The Boni government attempted to get legislation through via individually negotiated coalitions and by exploiting splits in the opposition – the result has been frequent impasses and a stalling of Boni’s programme.
UPDATE Boni won election in the first round in March of 2011.
As well as the elected political scene, Trade Unions are a powerful force in the country, as (to a lesser extent) are religious leaders.
What does it look like?: Most of the population live in the for south of the country, near the ocean. Benin can be divided into four areas. There is a thin strip of low lying sandy and marshy coast in the far south, then comes area of forest-savannah, then comes flat lands dotted with rocky hills, and finally in the far north there are mountains (albeit only 700m high ones). Most of Benin is scrub land with occasional huge baobab trees.
What are the issues?: Boni wishes to put through an ambitious decentralisation, privatization and efficiency scheme. So far it has been held up in Parliament, as have constitutional reforms. The power-play in the Parliament has paralysed the government and has damaged Boni’s popularity. In the meanwhile crackdowns on corruption have enjoyed a measure of success; crackdowns on human trafficking less-so. Devolution plans have been held up by squabbling over which cities get to be Provincial capitals.
A good source of impartial information is: Benin has one of the most vibrant free presses in west Africa but it is mostly in French. Fraternite is an independent daily with a website. Benin Politics is an English language blog about Benin’s politics. Its archives are good but in recent months it seems to have been taken over by spammers. This appears to be a more recently updated blog by the same man.
A good book is: Two recent books by retired Beninian politicians have courted controversy by criticizing members of the current government. Mon combat pour la parole : Les défis d’une mobilisation citoyenne pour la promotion de la gouvernance démocratique by former finance minister Reckya Madougou and L’Afrique est mon combat by former Parliamentary speaker Bruno Amoussou are so far only available in French. Benin is an up-to-date overview of the country and its politics. Reframing Contemporary Africa: Politics, Culture, and Society in the Global Era apparently covers Benin in detail.

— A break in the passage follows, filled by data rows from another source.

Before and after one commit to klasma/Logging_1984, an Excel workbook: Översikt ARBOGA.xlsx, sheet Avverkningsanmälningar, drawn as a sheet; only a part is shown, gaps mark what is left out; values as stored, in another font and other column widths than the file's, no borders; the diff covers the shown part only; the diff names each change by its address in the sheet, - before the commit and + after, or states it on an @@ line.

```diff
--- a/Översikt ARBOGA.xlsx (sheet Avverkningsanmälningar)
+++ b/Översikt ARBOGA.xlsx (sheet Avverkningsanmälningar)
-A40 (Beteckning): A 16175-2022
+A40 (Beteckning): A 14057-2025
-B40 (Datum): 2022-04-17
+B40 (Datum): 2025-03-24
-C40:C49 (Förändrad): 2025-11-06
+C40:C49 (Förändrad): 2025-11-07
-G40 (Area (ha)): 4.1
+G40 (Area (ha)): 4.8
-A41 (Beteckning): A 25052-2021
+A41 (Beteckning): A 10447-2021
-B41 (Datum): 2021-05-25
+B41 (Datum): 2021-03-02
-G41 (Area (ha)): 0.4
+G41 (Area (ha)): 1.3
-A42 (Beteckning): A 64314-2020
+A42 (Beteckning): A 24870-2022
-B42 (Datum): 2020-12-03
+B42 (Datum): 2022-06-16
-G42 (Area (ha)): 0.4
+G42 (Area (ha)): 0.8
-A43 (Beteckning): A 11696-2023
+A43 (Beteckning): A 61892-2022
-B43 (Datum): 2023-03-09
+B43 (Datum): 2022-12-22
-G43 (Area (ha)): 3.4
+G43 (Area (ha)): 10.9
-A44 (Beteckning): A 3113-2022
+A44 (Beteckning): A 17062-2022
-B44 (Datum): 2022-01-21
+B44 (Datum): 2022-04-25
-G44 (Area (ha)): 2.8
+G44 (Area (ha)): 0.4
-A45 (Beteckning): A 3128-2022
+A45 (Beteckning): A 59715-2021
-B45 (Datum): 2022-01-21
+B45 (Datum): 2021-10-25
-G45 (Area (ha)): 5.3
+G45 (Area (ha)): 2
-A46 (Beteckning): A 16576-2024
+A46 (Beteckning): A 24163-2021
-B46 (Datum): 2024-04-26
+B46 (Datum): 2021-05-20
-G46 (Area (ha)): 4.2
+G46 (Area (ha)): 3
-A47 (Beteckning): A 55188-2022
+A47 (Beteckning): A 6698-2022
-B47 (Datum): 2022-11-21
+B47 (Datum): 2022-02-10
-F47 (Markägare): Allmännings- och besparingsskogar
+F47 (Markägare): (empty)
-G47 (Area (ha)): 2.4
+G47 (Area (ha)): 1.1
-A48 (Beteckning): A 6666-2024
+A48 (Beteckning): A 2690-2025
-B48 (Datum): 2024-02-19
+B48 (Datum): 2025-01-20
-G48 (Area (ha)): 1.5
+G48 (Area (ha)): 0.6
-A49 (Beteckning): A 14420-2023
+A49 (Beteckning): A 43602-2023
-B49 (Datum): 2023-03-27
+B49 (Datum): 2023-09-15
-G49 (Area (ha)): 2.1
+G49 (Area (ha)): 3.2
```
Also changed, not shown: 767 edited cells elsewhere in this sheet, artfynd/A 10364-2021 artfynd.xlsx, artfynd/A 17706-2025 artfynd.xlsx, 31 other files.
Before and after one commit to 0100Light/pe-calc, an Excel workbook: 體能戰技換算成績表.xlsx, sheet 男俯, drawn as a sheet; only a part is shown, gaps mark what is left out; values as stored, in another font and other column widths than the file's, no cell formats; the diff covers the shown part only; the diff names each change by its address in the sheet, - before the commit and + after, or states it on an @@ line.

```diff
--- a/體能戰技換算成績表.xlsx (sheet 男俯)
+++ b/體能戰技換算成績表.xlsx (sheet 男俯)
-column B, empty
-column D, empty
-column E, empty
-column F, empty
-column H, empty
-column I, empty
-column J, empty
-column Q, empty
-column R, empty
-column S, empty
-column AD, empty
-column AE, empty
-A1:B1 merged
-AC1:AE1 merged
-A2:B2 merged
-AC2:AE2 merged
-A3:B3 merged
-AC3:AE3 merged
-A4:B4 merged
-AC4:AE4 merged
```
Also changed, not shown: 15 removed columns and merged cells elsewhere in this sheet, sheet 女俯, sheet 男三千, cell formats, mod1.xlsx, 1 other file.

Hegemony and Culture: Politics and Religious Change Among the Yoruba is a classic study by one of the most respected political scientists of the last few decades. However it was written in 1989, and the Yoruba are a stronger community in Nigeria than Benin.
The Man from Dahomey by Frank Yerby is set in Benin, but is more interesting to students of African-American literature than Beninain politics.
When are the next elections?: Elections for the legislative will be in April 2011.